**Brief:** The entries should be given again so that each one matches the original exactly.

**User interface change data:**
++++++++++
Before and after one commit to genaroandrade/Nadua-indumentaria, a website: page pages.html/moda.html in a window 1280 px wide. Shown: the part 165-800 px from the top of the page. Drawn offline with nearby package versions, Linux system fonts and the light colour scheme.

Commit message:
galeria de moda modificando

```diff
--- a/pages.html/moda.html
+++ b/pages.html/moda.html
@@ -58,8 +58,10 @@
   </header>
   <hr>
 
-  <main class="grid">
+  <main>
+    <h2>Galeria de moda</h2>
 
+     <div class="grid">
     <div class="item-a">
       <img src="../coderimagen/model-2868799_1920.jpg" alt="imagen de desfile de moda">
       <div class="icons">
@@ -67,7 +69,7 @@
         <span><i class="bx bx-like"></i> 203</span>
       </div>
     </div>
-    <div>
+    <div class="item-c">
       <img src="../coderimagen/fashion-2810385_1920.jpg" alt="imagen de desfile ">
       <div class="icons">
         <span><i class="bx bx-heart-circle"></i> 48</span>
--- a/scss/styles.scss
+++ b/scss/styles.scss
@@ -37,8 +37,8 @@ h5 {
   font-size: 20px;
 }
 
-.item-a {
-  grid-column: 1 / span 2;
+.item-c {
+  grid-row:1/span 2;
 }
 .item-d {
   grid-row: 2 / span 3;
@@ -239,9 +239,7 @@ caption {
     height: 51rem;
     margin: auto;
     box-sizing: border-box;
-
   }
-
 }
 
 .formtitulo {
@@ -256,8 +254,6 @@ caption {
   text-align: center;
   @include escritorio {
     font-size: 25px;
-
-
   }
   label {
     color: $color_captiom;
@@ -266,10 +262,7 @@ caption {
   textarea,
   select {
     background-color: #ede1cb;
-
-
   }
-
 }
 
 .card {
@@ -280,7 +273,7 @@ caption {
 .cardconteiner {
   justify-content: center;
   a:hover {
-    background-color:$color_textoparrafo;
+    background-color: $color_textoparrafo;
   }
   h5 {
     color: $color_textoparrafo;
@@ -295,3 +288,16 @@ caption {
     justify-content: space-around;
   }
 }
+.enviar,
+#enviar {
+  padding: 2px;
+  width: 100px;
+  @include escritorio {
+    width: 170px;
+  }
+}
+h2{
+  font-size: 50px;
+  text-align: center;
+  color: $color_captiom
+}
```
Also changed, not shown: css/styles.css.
++++++++++
**Output:**
Before and after one commit to genaroandrade/Nadua-indumentaria, a website: page pages.html/moda.html in a window 1280 px wide. Shown: the part 165-800 px from the top of the page. Drawn offline with nearby package versions, Linux system fonts and the light colour scheme.

Commit message:
galeria de moda modificando

```diff
--- a/pages.html/moda.html
+++ b/pages.html/moda.html
@@ -58,8 +58,10 @@
   </header>
   <hr>
 
-  <main class="grid">
+  <main>
+    <h2>Galeria de moda</h2>
 
+     <div class="grid">
     <div class="item-a">
       <img src="../coderimagen/model-2868799_1920.jpg" alt="imagen de desfile de moda">
       <div class="icons">
@@ -67,7 +69,7 @@
         <span><i class="bx bx-like"></i> 203</span>
       </div>
     </div>
-    <div>
+    <div class="item-c">
       <img src="../coderimagen/fashion-2810385_1920.jpg" alt="imagen de desfile ">
       <div class="icons">
         <span><i class="bx bx-heart-circle"></i> 48</span>
--- a/scss/styles.scss
+++ b/scss/styles.scss
@@ -37,8 +37,8 @@ h5 {
   font-size: 20px;
 }
 
-.item-a {
-  grid-column: 1 / span 2;
+.item-c {
+  grid-row:1/span 2;
 }
 .item-d {
   grid-row: 2 / span 3;
@@ -239,9 +239,7 @@ caption {
     height: 51rem;
     margin: auto;
     box-sizing: border-box;
-
   }
-
 }
 
 .formtitulo {
@@ -256,8 +254,6 @@ caption {
   text-align: center;
   @include escritorio {
     font-size: 25px;
-
-
   }
   label {
     color: $color_captiom;
@@ -266,10 +262,7 @@ caption {
   textarea,
   select {
     background-color: #ede1cb;
-
-
   }
-
 }
 
 .card {
@@ -280,7 +273,7 @@ caption {
 .cardconteiner {
   justify-content: center;
   a:hover {
-    background-color:$color_textoparrafo;
+    background-color: $color_textoparrafo;
   }
   h5 {
     color: $color_textoparrafo;
@@ -295,3 +288,16 @@ caption {
     justify-content: space-around;
   }
 }
+.enviar,
+#enviar {
+  padding: 2px;
+  width: 100px;
+  @include escritorio {
+    width: 170px;
+  }
+}
+h2{
+  font-size: 50px;
+  text-align: center;
+  color: $color_captiom
+}
```
Also changed, not shown: css/styles.css.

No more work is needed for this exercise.